» **Instructions for the task**: The answer should be one number only, namely how many lines of the records hold the word "showTime".
:: Record extracts ::
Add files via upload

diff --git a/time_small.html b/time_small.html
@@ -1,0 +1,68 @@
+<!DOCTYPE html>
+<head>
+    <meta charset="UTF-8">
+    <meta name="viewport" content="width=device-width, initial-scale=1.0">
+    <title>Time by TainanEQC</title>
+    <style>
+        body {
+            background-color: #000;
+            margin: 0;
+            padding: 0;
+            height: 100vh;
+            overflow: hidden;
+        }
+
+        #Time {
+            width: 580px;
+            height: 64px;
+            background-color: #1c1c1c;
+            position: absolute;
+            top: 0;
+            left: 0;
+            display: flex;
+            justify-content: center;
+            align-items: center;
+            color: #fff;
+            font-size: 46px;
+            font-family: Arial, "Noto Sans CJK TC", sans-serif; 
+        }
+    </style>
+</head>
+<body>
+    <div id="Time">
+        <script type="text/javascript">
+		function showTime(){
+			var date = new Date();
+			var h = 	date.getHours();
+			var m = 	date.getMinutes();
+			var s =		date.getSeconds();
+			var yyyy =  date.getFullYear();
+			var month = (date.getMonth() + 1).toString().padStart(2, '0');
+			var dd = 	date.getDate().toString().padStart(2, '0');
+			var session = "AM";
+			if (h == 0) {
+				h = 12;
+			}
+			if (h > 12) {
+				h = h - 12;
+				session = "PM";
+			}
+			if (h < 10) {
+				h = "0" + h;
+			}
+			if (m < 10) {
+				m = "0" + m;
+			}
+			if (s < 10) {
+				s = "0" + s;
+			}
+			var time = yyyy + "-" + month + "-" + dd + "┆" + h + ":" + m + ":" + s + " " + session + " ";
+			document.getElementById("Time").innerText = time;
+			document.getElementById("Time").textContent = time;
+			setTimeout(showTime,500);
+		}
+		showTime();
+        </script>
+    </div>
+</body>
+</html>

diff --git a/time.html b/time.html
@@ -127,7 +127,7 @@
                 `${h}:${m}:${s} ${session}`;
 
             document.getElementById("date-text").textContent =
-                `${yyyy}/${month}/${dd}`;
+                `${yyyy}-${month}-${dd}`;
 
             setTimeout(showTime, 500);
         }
:::
» **Output**: 4